Web document revisions

•••

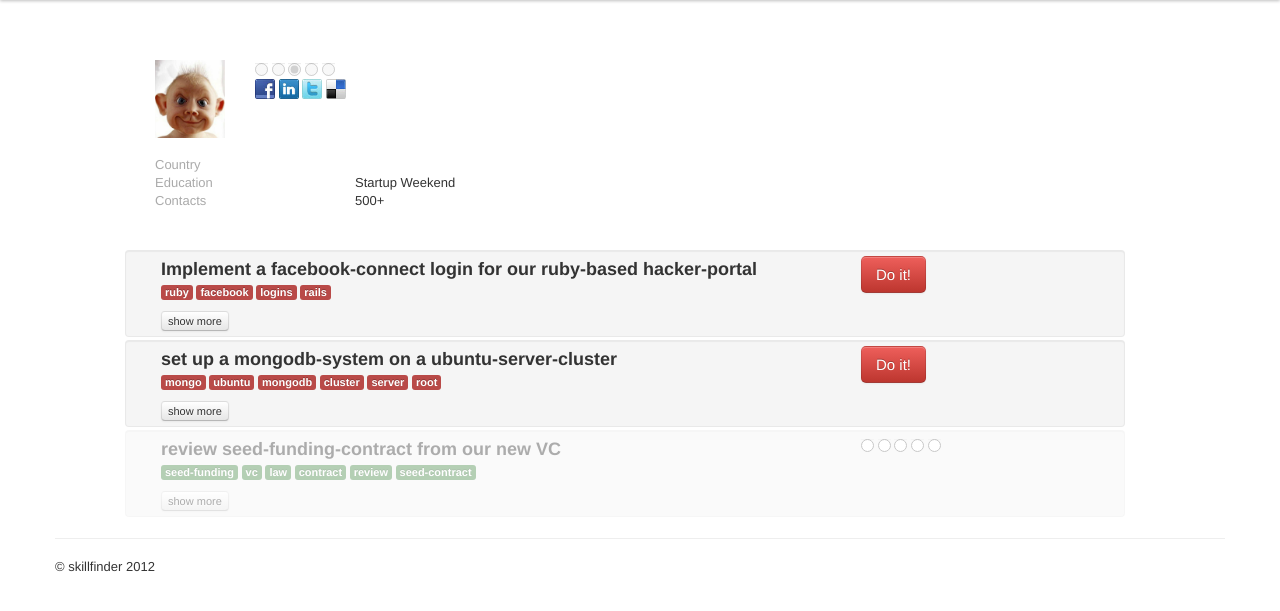
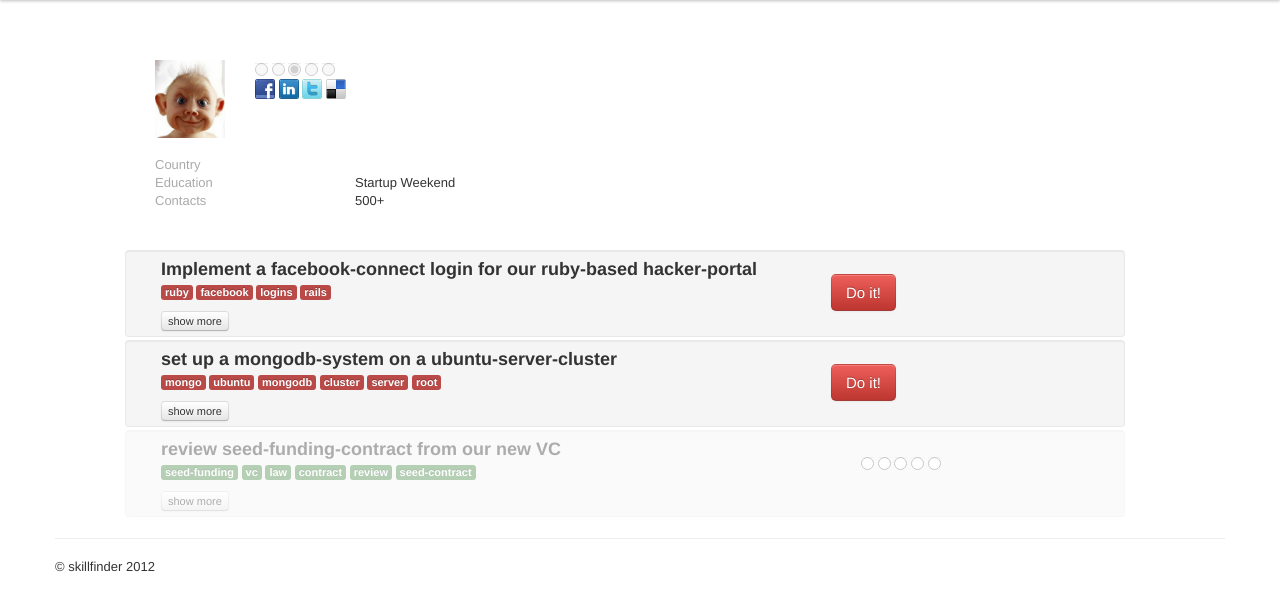
Before and after one commit to tiwei/swb12, a Django app: template templates/profile_show.html in a window 1280 px wide. Shown: the part 48-659 px from the top of the page. Run offline with Django 3.2, Linux system fonts and the light colour scheme; the template is opened without the code that fills it: values that come from a table or form of the project are taken from there, others are empty; parts of the project's set-up code (start-up, migrations or seed data) failed here and were passed over; some libraries are stand-ins or nearby versions.

Commit message:
profile-page

```diff
--- a/templates/profile_show.html
+++ b/templates/profile_show.html
@@ -124,7 +124,10 @@
 		          <a class="btn btn-mini">show more</a>
 		        </div>
 		        <div class="span2">
-		          <a class="btn btn-large btn-danger">Do it!</a>
+					<div class="row">&nbsp;</div>
+					<div class="row">
+			          	<a class="btn btn-large btn-danger" id="btn1">Do it!</a>
+					</div>
 		        </div>
 		 </div>
 
@@ -145,7 +148,10 @@
 			          <a class="btn btn-mini">show more</a>
 			        </div>
 			        <div class="span2">
-			          <a class="btn btn-large btn-danger">Do it!</a>
+						<div class="row">&nbsp;</div>
+						<div class="row">
+				          	<a class="btn btn-large btn-danger" id="btn1">Do it!</a>
+						</div>
 			        </div>
 			</div>
 
@@ -165,11 +171,16 @@
 			          <a class="btn btn-mini">show more</a>
 			        </div>
 			        <div class="span2">
-			          	<input name="star3" type="radio" class="star star3" />
-						<input name="star3" type="radio" class="star star3" />
-						<input name="star3" type="radio" class="star star3" />
-						<input name="star3" type="radio" class="star star3" />
-						<input name="star3" type="radio" class="star star3" />
+				        <div class="span2">
+							<div class="row">&nbsp;</div>
+							<div class="row">
+					          	<input name="star3" type="radio" class="star star3" />
+								<input name="star3" type="radio" class="star star3" />
+								<input name="star3" type="radio" class="star star3" />
+								<input name="star3" type="radio" class="star star3" />
+								<input name="star3" type="radio" class="star star3" />
+							</div>
+				        </div>
 			        </div>
 			</div>
 
```
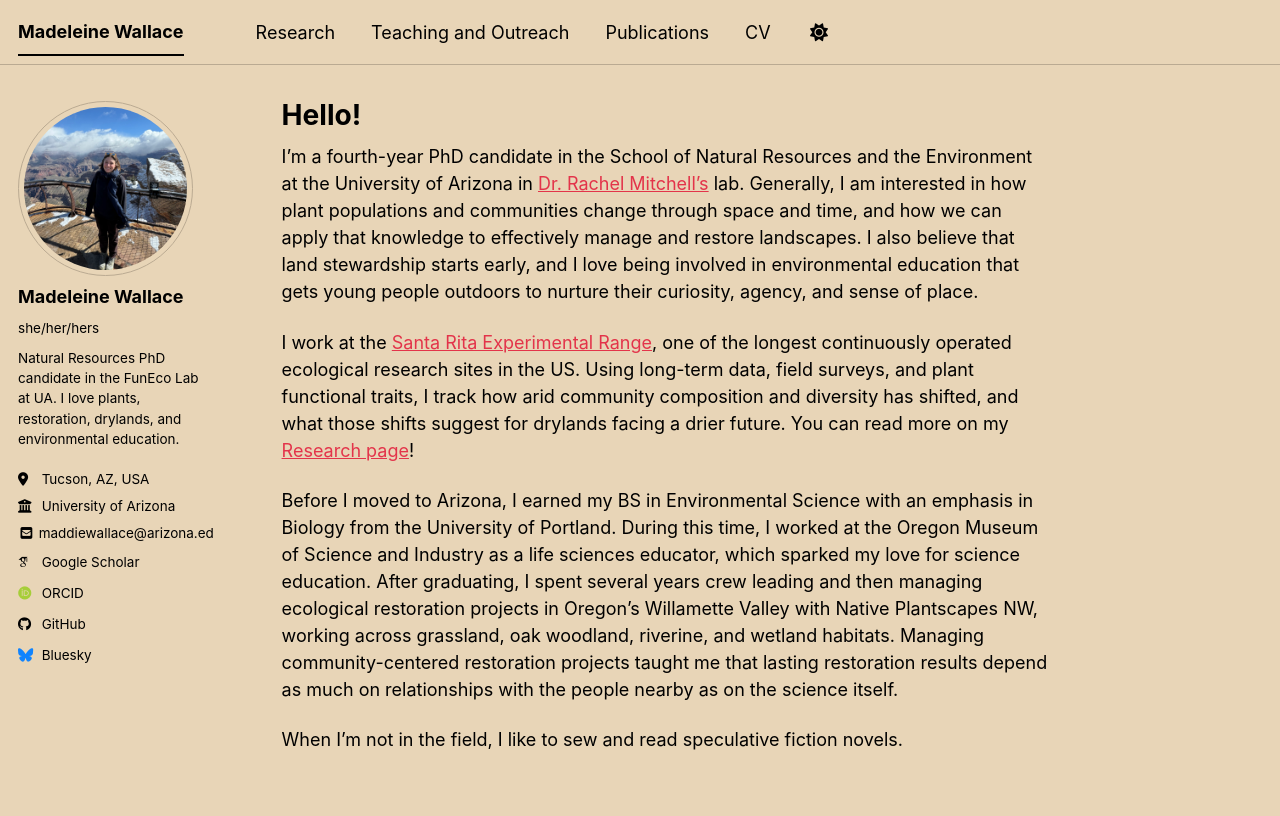
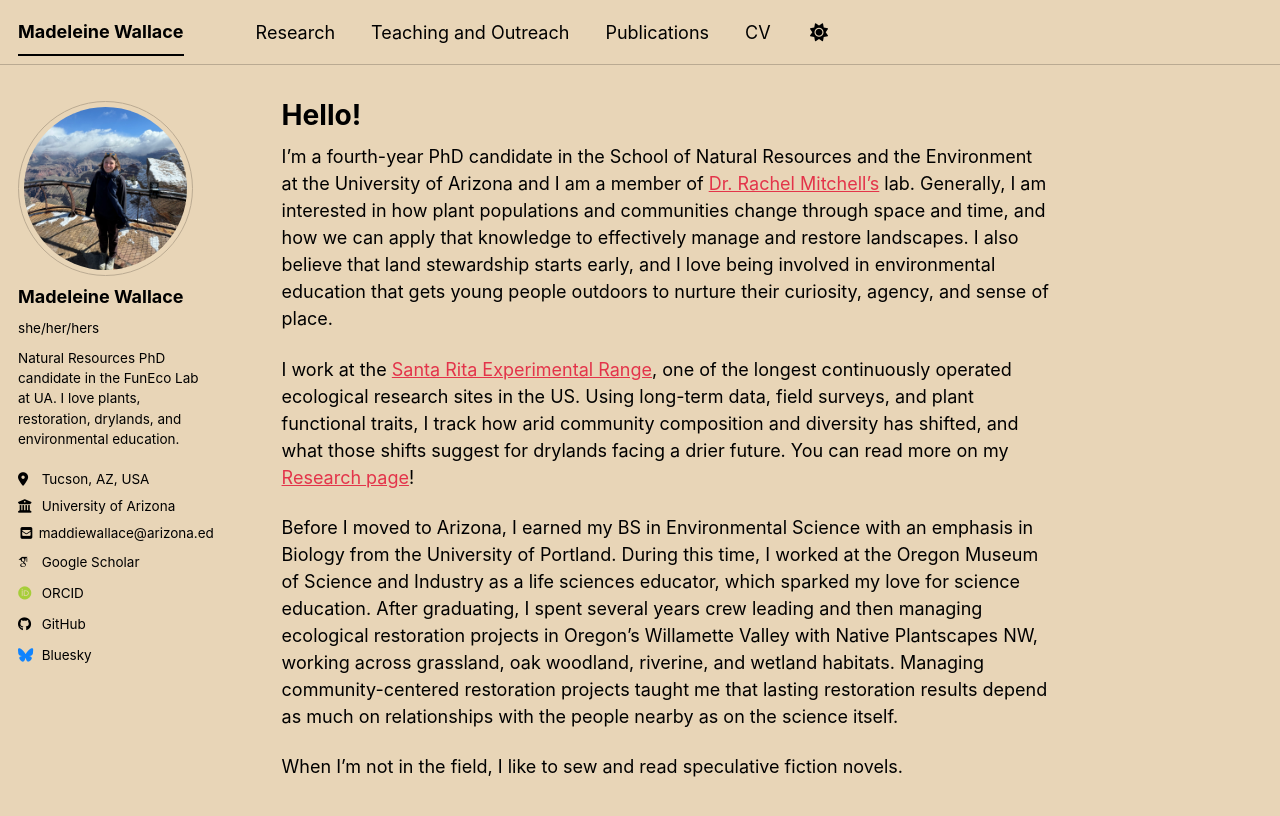
Before and after one commit to madeleinewallace/madeleinewallace.github.io, a Jekyll site: the page built from _pages/about.md, in a window 1280 px wide and 1023 px high. Shown: the top 816 px of the window. Built offline with Jekyll 4.4.1, drawn with Linux system fonts in a browser that asks for light colours; some web fonts are replaced; a script bundle is joined from its source files by our own code; library files that are not in the unit come from our copies.

Commit message:
Update about.md

```diff
--- a/_pages/about.md
+++ b/_pages/about.md
@@ -7,7 +7,7 @@
   - /about.html
 ---
 
-I'm a fourth-year PhD candidate in the School of Natural Resources and the Environment at the University of Arizona in <a href="https://mitchell-ecology.com" target="_blank" rel="noopener">Dr. Rachel Mitchell's</a> lab. Generally, I am interested in how plant populations and communities change through space and time, and how we can apply that knowledge to effectively manage and restore landscapes. I also believe that land stewardship starts early, and I love being involved in environmental education that gets young people outdoors to nurture their curiosity, agency, and sense of place.
+I'm a fourth-year PhD candidate in the School of Natural Resources and the Environment at the University of Arizona and I am a member of <a href="https://mitchell-ecology.com" target="_blank" rel="noopener">Dr. Rachel Mitchell's</a> lab. Generally, I am interested in how plant populations and communities change through space and time, and how we can apply that knowledge to effectively manage and restore landscapes. I also believe that land stewardship starts early, and I love being involved in environmental education that gets young people outdoors to nurture their curiosity, agency, and sense of place.
 
 I work at the <a href="https://santarita.arizona.edu" target="_blank" rel="noopener">Santa Rita Experimental Range</a>, one of the longest continuously operated ecological research sites in the US. Using long-term data, field surveys, and plant functional traits, I track how arid community composition and diversity has shifted, and what those shifts suggest for drylands facing a drier future. You can read more on my [Research page](/research/)!
 
```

•••

Whenever "about" occurs in a line of the entries, copy that line.

Before and after one commit to madeleinewallace/madeleinewallace.github.io, a Jekyll site: the page built from _pages/about.md, in a window 1280 px wide and 1023 px high. Shown: the top 816 px of the window. Built offline with Jekyll 4.4.1, drawn with Linux system fonts in a browser that asks for light colours; some web fonts are replaced; a script bundle is joined from its source files by our own code; library files that are not in the unit come from our copies.
Update about.md
--- a/_pages/about.md
+++ b/_pages/about.md
   - /about.html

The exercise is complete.